▸ Your instructions
Scan the data for "changed" and copy the lines it appears in.

▸ Records for the exercise
--- START ---
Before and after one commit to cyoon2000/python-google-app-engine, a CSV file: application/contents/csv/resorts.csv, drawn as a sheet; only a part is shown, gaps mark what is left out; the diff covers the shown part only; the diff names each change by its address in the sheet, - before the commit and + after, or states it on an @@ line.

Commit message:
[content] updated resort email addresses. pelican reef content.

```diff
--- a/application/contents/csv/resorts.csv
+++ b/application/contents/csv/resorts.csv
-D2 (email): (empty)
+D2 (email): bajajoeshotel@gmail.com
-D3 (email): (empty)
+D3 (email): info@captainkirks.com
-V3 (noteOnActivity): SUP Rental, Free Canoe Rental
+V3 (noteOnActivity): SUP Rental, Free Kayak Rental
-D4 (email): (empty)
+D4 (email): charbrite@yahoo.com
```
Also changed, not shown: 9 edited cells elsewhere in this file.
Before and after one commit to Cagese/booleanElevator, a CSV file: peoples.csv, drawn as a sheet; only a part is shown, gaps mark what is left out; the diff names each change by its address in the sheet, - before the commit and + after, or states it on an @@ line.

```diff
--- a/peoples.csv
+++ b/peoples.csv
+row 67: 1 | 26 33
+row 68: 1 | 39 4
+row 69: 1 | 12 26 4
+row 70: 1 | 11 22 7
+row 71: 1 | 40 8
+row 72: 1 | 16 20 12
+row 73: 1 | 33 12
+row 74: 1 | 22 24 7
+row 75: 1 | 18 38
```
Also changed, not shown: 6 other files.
--- END ---
▸ Result below
Also changed, not shown: 9 edited cells elsewhere in this file.
Also changed, not shown: 6 other files.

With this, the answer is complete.